User interface change data ->
※ ※ ※

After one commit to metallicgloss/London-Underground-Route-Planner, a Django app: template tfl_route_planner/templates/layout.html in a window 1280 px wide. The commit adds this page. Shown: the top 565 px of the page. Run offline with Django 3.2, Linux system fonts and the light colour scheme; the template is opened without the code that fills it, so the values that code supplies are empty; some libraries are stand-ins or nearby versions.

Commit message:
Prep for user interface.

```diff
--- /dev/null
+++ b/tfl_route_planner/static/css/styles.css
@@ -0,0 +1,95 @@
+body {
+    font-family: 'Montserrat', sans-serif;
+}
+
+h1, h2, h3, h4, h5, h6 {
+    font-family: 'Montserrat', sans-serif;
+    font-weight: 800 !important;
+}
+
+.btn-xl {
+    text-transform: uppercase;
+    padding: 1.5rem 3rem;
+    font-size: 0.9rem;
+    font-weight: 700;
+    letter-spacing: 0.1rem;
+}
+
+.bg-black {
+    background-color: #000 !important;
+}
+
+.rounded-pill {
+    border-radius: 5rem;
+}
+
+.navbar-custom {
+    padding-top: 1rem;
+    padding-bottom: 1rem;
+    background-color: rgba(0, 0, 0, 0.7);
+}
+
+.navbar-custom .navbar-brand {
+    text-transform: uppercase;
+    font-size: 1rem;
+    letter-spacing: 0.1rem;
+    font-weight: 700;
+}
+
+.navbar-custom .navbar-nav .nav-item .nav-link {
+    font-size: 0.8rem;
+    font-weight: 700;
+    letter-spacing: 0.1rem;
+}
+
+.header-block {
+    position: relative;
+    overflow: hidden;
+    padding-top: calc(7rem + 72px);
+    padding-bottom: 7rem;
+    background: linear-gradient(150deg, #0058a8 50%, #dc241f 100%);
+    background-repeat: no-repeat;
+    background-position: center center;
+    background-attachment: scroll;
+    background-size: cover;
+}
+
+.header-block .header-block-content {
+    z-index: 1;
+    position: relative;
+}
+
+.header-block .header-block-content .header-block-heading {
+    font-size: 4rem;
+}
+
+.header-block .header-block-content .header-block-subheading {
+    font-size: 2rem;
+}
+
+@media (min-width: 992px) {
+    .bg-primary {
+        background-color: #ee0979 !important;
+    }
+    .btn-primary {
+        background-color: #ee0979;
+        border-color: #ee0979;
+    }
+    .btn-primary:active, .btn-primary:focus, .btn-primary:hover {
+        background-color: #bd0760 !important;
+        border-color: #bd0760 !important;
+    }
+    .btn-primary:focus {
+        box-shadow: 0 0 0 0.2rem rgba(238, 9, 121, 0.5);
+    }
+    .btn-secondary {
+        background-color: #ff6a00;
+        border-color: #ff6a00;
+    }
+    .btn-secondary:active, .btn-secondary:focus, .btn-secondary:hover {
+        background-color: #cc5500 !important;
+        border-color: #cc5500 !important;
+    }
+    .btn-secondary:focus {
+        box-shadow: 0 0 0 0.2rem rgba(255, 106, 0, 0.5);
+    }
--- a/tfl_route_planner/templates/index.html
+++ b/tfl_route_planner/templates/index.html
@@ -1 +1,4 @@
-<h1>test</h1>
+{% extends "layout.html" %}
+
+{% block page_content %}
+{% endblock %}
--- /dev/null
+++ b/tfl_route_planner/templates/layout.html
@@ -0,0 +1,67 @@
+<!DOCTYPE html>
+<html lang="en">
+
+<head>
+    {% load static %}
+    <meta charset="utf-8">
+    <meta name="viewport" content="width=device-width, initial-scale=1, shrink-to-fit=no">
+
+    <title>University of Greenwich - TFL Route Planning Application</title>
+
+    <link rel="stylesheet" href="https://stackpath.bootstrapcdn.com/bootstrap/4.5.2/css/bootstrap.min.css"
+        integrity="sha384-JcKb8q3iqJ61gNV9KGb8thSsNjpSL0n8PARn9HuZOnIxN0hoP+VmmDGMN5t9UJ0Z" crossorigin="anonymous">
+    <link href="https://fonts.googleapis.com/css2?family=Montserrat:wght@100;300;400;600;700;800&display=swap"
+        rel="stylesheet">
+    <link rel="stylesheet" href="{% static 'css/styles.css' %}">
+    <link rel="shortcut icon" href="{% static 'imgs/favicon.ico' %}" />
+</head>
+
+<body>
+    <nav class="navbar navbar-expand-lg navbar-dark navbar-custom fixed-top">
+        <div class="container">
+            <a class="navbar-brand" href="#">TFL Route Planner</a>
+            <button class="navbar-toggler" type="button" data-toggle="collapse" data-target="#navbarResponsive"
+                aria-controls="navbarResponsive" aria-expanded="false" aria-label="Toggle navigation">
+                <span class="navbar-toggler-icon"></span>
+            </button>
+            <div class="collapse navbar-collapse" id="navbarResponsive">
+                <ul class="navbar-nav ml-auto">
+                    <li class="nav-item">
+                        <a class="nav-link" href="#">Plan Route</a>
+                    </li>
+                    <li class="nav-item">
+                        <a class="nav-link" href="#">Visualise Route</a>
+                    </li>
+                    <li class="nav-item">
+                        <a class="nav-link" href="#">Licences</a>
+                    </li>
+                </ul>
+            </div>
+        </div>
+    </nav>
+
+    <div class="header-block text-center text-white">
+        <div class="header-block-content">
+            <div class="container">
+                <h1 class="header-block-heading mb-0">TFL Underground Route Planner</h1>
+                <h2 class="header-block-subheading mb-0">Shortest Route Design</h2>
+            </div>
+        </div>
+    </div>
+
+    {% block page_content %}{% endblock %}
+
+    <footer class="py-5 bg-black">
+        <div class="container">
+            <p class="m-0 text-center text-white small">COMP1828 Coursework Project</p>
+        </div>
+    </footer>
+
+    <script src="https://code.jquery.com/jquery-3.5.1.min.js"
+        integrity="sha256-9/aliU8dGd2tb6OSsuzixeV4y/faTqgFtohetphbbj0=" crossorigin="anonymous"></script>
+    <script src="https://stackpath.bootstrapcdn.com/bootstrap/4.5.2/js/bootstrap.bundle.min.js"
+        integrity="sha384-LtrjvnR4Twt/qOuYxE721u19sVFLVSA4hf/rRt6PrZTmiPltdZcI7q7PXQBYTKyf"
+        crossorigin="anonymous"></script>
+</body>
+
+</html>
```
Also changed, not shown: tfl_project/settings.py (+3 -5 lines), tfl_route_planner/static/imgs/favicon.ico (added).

※ ※ ※

Goal of the exercise -> Reproduce each entry exactly, with nothing missing.

Answer space ->
After one commit to metallicgloss/London-Underground-Route-Planner, a Django app: template tfl_route_planner/templates/layout.html in a window 1280 px wide. The commit adds this page. Shown: the top 565 px of the page. Run offline with Django 3.2, Linux system fonts and the light colour scheme; the template is opened without the code that fills it, so the values that code supplies are empty; some libraries are stand-ins or nearby versions.

Commit message:
Prep for user interface.

```diff
--- /dev/null
+++ b/tfl_route_planner/static/css/styles.css
@@ -0,0 +1,95 @@
+body {
+    font-family: 'Montserrat', sans-serif;
+}
+
+h1, h2, h3, h4, h5, h6 {
+    font-family: 'Montserrat', sans-serif;
+    font-weight: 800 !important;
+}
+
+.btn-xl {
+    text-transform: uppercase;
+    padding: 1.5rem 3rem;
+    font-size: 0.9rem;
+    font-weight: 700;
+    letter-spacing: 0.1rem;
+}
+
+.bg-black {
+    background-color: #000 !important;
+}
+
+.rounded-pill {
+    border-radius: 5rem;
+}
+
+.navbar-custom {
+    padding-top: 1rem;
+    padding-bottom: 1rem;
+    background-color: rgba(0, 0, 0, 0.7);
+}
+
+.navbar-custom .navbar-brand {
+    text-transform: uppercase;
+    font-size: 1rem;
+    letter-spacing: 0.1rem;
+    font-weight: 700;
+}
+
+.navbar-custom .navbar-nav .nav-item .nav-link {
+    font-size: 0.8rem;
+    font-weight: 700;
+    letter-spacing: 0.1rem;
+}
+
+.header-block {
+    position: relative;
+    overflow: hidden;
+    padding-top: calc(7rem + 72px);
+    padding-bottom: 7rem;
+    background: linear-gradient(150deg, #0058a8 50%, #dc241f 100%);
+    background-repeat: no-repeat;
+    background-position: center center;
+    background-attachment: scroll;
+    background-size: cover;
+}
+
+.header-block .header-block-content {
+    z-index: 1;
+    position: relative;
+}
+
+.header-block .header-block-content .header-block-heading {
+    font-size: 4rem;
+}
+
+.header-block .header-block-content .header-block-subheading {
+    font-size: 2rem;
+}
+
+@media (min-width: 992px) {
+    .bg-primary {
+        background-color: #ee0979 !important;
+    }
+    .btn-primary {
+        background-color: #ee0979;
+        border-color: #ee0979;
+    }
+    .btn-primary:active, .btn-primary:focus, .btn-primary:hover {
+        background-color: #bd0760 !important;
+        border-color: #bd0760 !important;
+    }
+    .btn-primary:focus {
+        box-shadow: 0 0 0 0.2rem rgba(238, 9, 121, 0.5);
+    }
+    .btn-secondary {
+        background-color: #ff6a00;
+        border-color: #ff6a00;
+    }
+    .btn-secondary:active, .btn-secondary:focus, .btn-secondary:hover {
+        background-color: #cc5500 !important;
+        border-color: #cc5500 !important;
+    }
+    .btn-secondary:focus {
+        box-shadow: 0 0 0 0.2rem rgba(255, 106, 0, 0.5);
+    }
--- a/tfl_route_planner/templates/index.html
+++ b/tfl_route_planner/templates/index.html
@@ -1 +1,4 @@
-<h1>test</h1>
+{% extends "layout.html" %}
+
+{% block page_content %}
+{% endblock %}
--- /dev/null
+++ b/tfl_route_planner/templates/layout.html
@@ -0,0 +1,67 @@
+<!DOCTYPE html>
+<html lang="en">
+
+<head>
+    {% load static %}
+    <meta charset="utf-8">
+    <meta name="viewport" content="width=device-width, initial-scale=1, shrink-to-fit=no">
+
+    <title>University of Greenwich - TFL Route Planning Application</title>
+
+    <link rel="stylesheet" href="https://stackpath.bootstrapcdn.com/bootstrap/4.5.2/css/bootstrap.min.css"
+        integrity="sha384-JcKb8q3iqJ61gNV9KGb8thSsNjpSL0n8PARn9HuZOnIxN0hoP+VmmDGMN5t9UJ0Z" crossorigin="anonymous">
+    <link href="https://fonts.googleapis.com/css2?family=Montserrat:wght@100;300;400;600;700;800&display=swap"
+        rel="stylesheet">
+    <link rel="stylesheet" href="{% static 'css/styles.css' %}">
+    <link rel="shortcut icon" href="{% static 'imgs/favicon.ico' %}" />
+</head>
+
+<body>
+    <nav class="navbar navbar-expand-lg navbar-dark navbar-custom fixed-top">
+        <div class="container">
+            <a class="navbar-brand" href="#">TFL Route Planner</a>
+            <button class="navbar-toggler" type="button" data-toggle="collapse" data-target="#navbarResponsive"
+                aria-controls="navbarResponsive" aria-expanded="false" aria-label="Toggle navigation">
+                <span class="navbar-toggler-icon"></span>
+            </button>
+            <div class="collapse navbar-collapse" id="navbarResponsive">
+                <ul class="navbar-nav ml-auto">
+                    <li class="nav-item">
+                        <a class="nav-link" href="#">Plan Route</a>
+                    </li>
+                    <li class="nav-item">
+                        <a class="nav-link" href="#">Visualise Route</a>
+                    </li>
+                    <li class="nav-item">
+                        <a class="nav-link" href="#">Licences</a>
+                    </li>
+                </ul>
+            </div>
+        </div>
+    </nav>
+
+    <div class="header-block text-center text-white">
+        <div class="header-block-content">
+            <div class="container">
+                <h1 class="header-block-heading mb-0">TFL Underground Route Planner</h1>
+                <h2 class="header-block-subheading mb-0">Shortest Route Design</h2>
+            </div>
+        </div>
+    </div>
+
+    {% block page_content %}{% endblock %}
+
+    <footer class="py-5 bg-black">
+        <div class="container">
+            <p class="m-0 text-center text-white small">COMP1828 Coursework Project</p>
+        </div>
+    </footer>
+
+    <script src="https://code.jquery.com/jquery-3.5.1.min.js"
+        integrity="sha256-9/aliU8dGd2tb6OSsuzixeV4y/faTqgFtohetphbbj0=" crossorigin="anonymous"></script>
+    <script src="https://stackpath.bootstrapcdn.com/bootstrap/4.5.2/js/bootstrap.bundle.min.js"
+        integrity="sha384-LtrjvnR4Twt/qOuYxE721u19sVFLVSA4hf/rRt6PrZTmiPltdZcI7q7PXQBYTKyf"
+        crossorigin="anonymous"></script>
+</body>
+
+</html>
```
Also changed, not shown: tfl_project/settings.py (+3 -5 lines), tfl_route_planner/static/imgs/favicon.ico (added).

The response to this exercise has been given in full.